Work to be completed.
Anywhere the string "components" shows up in the listing below, copy the line it is in.

Data listing.

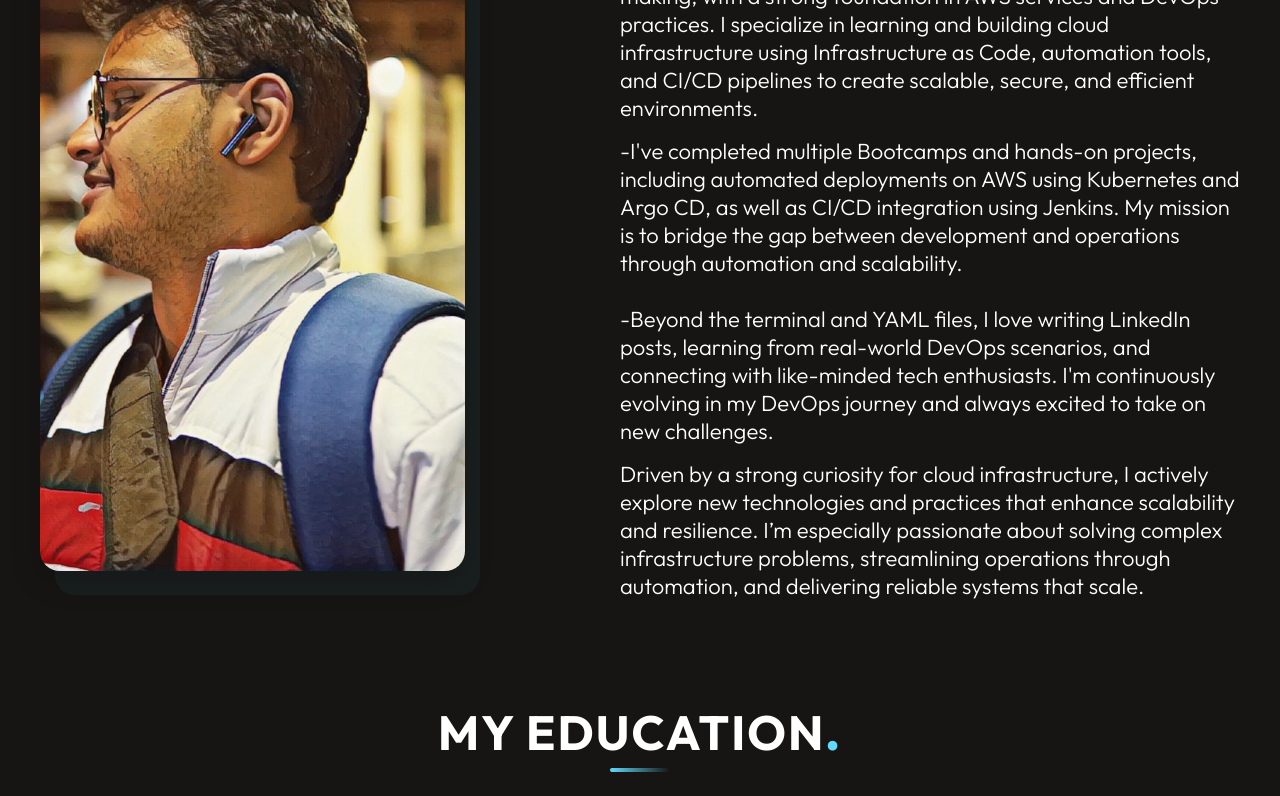
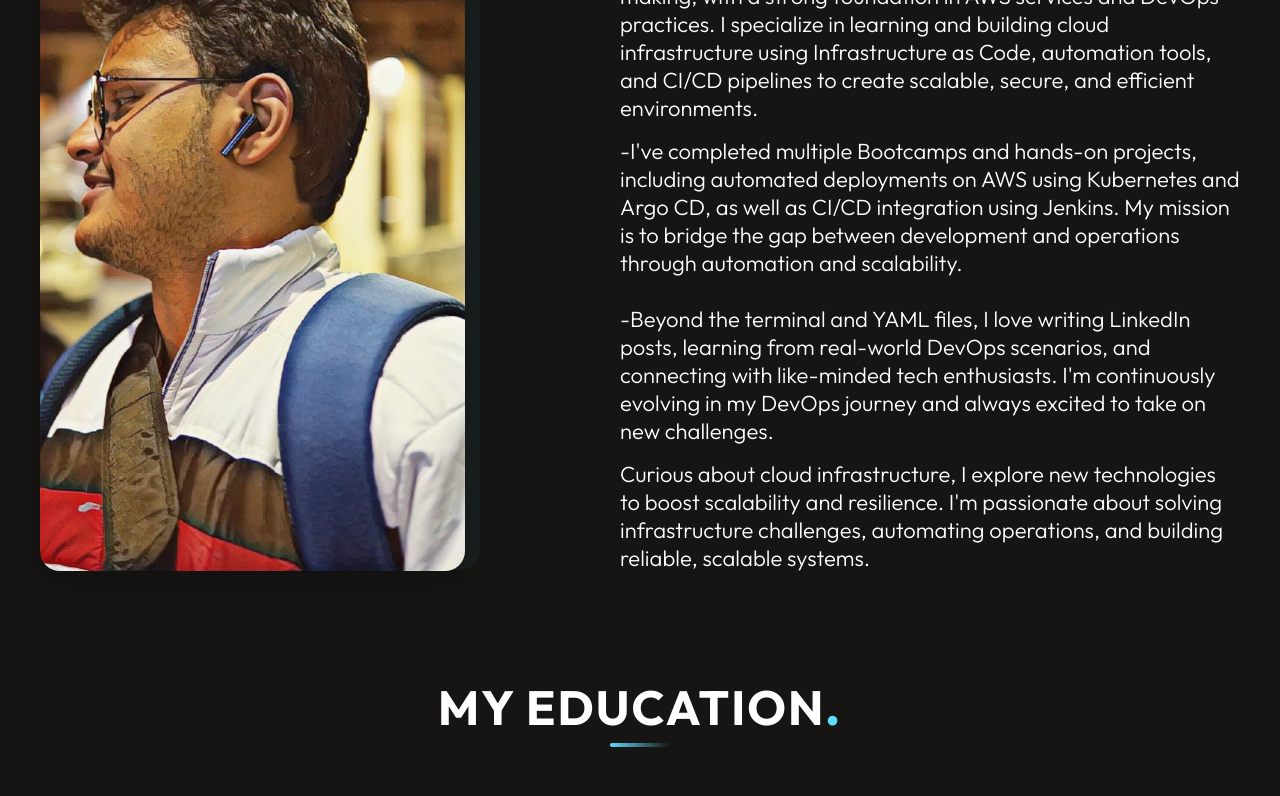
Before and after one commit to wahajahmad-cyber/wahajahmad-cyber.github.io, a React (Vite) app: page / in a window 1280 px wide. Shown: the part 1176-1972 px from the top of the page. Built offline with nearby package versions, Linux system fonts and the light colour scheme; no server answers; grey boxes are pictures that could not be loaded; a web font is replaced by a local one.

Commit message:
made changes in About

```diff
--- a/src/components/About/About.jsx
+++ b/src/components/About/About.jsx
@@ -23,7 +23,7 @@ const About = () => {
               <p>-Beyond the terminal and YAML files, I love writing LinkedIn posts, learning from real-world DevOps scenarios, and connecting with like-minded tech enthusiasts. I'm continuously evolving in my DevOps journey and always excited to take on new challenges.</p>
             </div>
 
-            <p>Driven by a strong curiosity for cloud infrastructure, I actively explore new technologies and practices that enhance scalability and resilience. I’m especially passionate about solving complex infrastructure problems, streamlining operations through automation, and delivering reliable systems that scale.</p>
+            <p>Curious about cloud infrastructure, I explore new technologies to boost scalability and resilience. I'm passionate about solving infrastructure challenges, automating operations, and building reliable, scalable systems.</p>
           </div>
         </div>
       </div>
```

Task answer.
--- a/src/components/About/About.jsx
+++ b/src/components/About/About.jsx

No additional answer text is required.